The construction industry added 13,000 jobs on net in June, according to an Associated Builders and Contractors analysis of data released today by the U.S. Bureau of Labor Statistics. On a year-over-year basis, industry employment has risen by 292,000 jobs, an increase of 4.0%.
Nonresidential construction employment increased by 16,500 positions on net, with all three subsectors showing positive growth. Nonresidential specialty trade added 11,400 net new jobs, while heavy and civil engineering added 4,500. Nonresidential building also added 600 new positions.
The construction industry unemployment rate dropped slightly to 3.7% in June. Unemployment across all industries remained unchanged for the fourth consecutive month at 3.6%.
“Today’s employment report was a welcome respite from a sea of bad economic news,” said ABC Chief Economist Anirban Basu. “In June, there was an abundance of available, unfilled jobs as the summer travel season swung into high gear. Meanwhile, inflation has induced many people back into the labor market in order to offset elevated costs for essentials and luxuries alike. That served as a recipe for another month of solid job growth in America, with contractors collectively adding 13,000 jobs last month.
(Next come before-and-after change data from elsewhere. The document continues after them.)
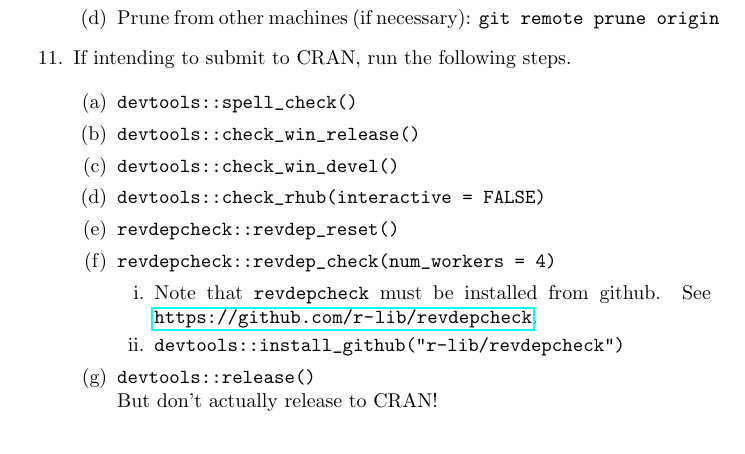
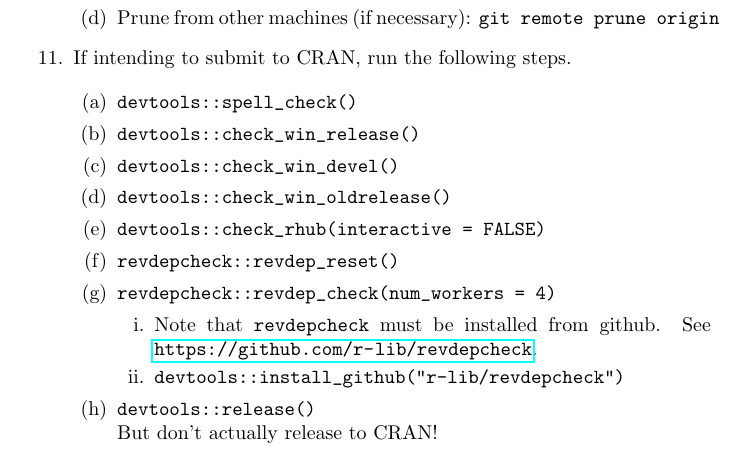
Before and after one commit to MatthewHeun/DevelopmentStrategies, a LaTeX paper (BranchStrategy.tex): part of page 3 of 9, cut so that both start at the same text. Compiled offline with pdfLaTeX.

Commit message:
Add windows oldrelease()

```diff
--- a/BranchStrategy.tex
+++ b/BranchStrategy.tex
@@ -206,6 +206,8 @@ Use the following steps to develop a feature.
 	\item \verb+devtools::check_win_release()+
 
     \item \verb+devtools::check_win_devel()+
+
+	\item \verb+devtools::check_win_oldrelease()+
 
     \item \verb+devtools::check_rhub(interactive = FALSE)+
 
```
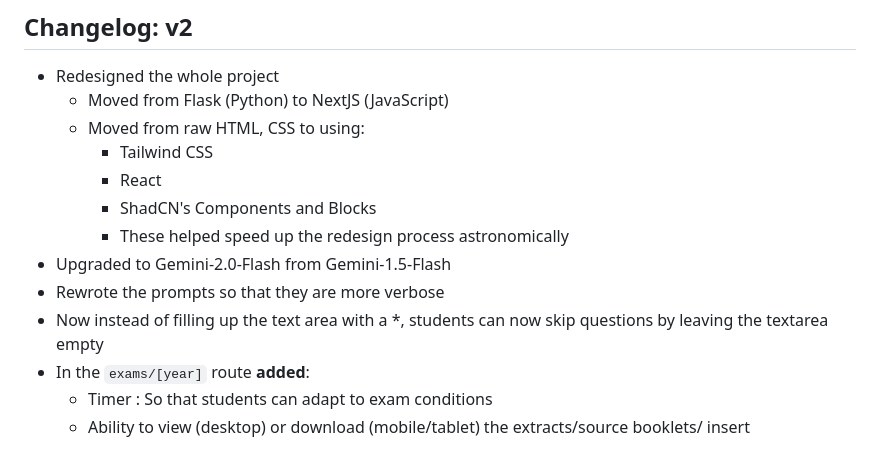
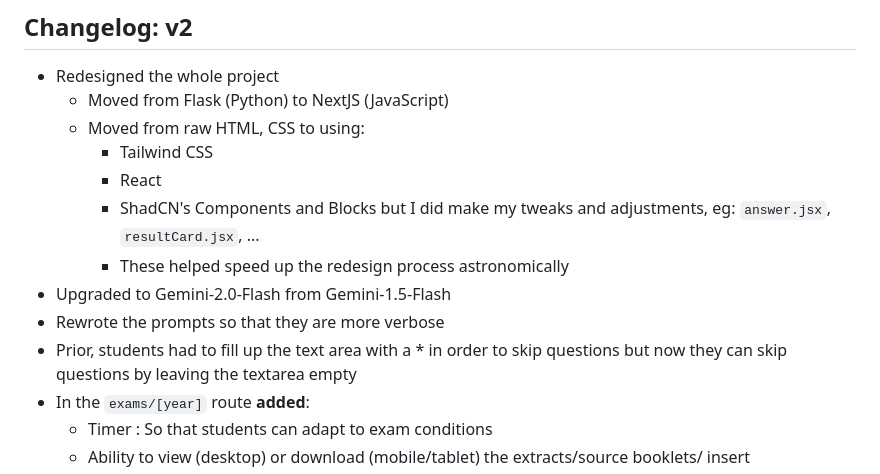
Before and after one commit to anonymouslyanonymous1/Marking-Companion, a Markdown page: README.md, the part around the change. Rendered like a GitHub page.

```diff
--- a/README.md
+++ b/README.md
@@ -59,11 +59,11 @@ Irrespective of where you are, what device you are using, you would be able to s
     - Moved from raw HTML, CSS to using:
         - Tailwind CSS
         - React
-        - ShadCN's Components and Blocks
+        - ShadCN's Components and Blocks but I did make my tweaks and adjustments, eg: `answer.jsx`, `resultCard.jsx`, ...
         - These helped speed up the redesign process astronomically
 - Upgraded to Gemini-2.0-Flash from Gemini-1.5-Flash
 - Rewrote the prompts so that they are more verbose
-- Now instead of filling up the text area with a *, students can now skip questions by leaving the textarea empty
+- Prior, students had to fill up the text area with a * in order to skip questions but now they can skip questions by leaving the textarea empty
 - In the `exams/[year]` route **added**:
     - Timer : So that students can adapt to exam conditions
     - Ability to view (desktop) or download (mobile/tablet) the extracts/source booklets/ insert
```
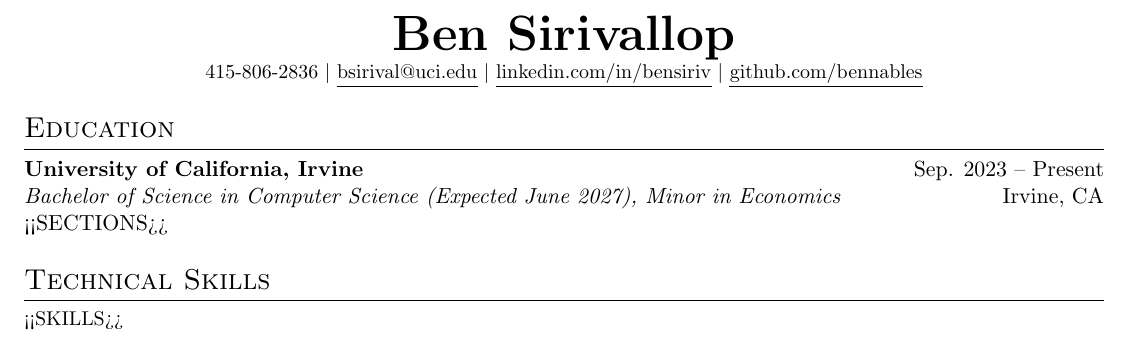
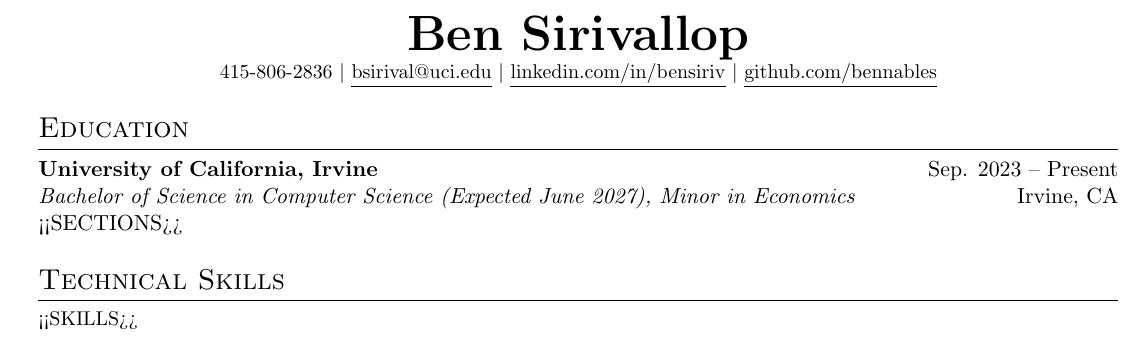
Before and after one commit to Bennables/resume_tailorer, a LaTeX document (inputs/template.tex): part of the page, cut so that both start at the same text. Compiled offline with pdfLaTeX.

Commit message:
pretty decent lookin

```diff
--- a/inputs/template.tex
+++ b/inputs/template.tex
@@ -25,15 +25,15 @@
 \renewcommand{\headrulewidth}{0pt}
 \renewcommand{\footrulewidth}{0pt}
 
-\addtolength{\oddsidemargin}{-0.5in}
-\addtolength{\evensidemargin}{-0.5in}
+\addtolength{\oddsidemargin}{-0.4in}
+\addtolength{\evensidemargin}{-0.4in}
 \addtolength{\textwidth}{1in}
 \addtolength{\topmargin}{-.5in}
 \addtolength{\textheight}{1.0in}
 
 \newcommand{\resumeItem}[1]{
   \item\small{
-    {#1 \vspace{-2pt}}
+    {#1 \vspace{1pt}}
   }
 }
 
@@ -55,6 +55,7 @@
 \setlist[itemize]{leftmargin=0.25in, topsep=2pt, itemsep=0pt, parsep=0pt}
 
 \begin{document}
+\vspace{10pt}
 \renewcommand{\ULdepth}{4pt}
 
 %----------HEADING----------
```
Also changed, not shown: 1 other file.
“This does nothing, however, to dim the risk of recession,” said Basu. “Employment tends to be a lagging indicator. Moreover, the solid employment performance makes it more likely that the Federal Reserve will continue to raise interest rates during the months to come, including this month. Higher borrowing costs working in conjunction with lofty materials prices and rapidly rising worker compensation mean that the threat of significant numbers of project postponements and cancellations remains firmly in place. According to ABC’s Construction Confidence Index, these factors have already begun to whittle away at contractor profit margins.”
Visit abc.org/economics for the Construction Backlog Indicator and Construction Confidence Index, plus analysis of spending, employment, GDP and the Producer Price Index.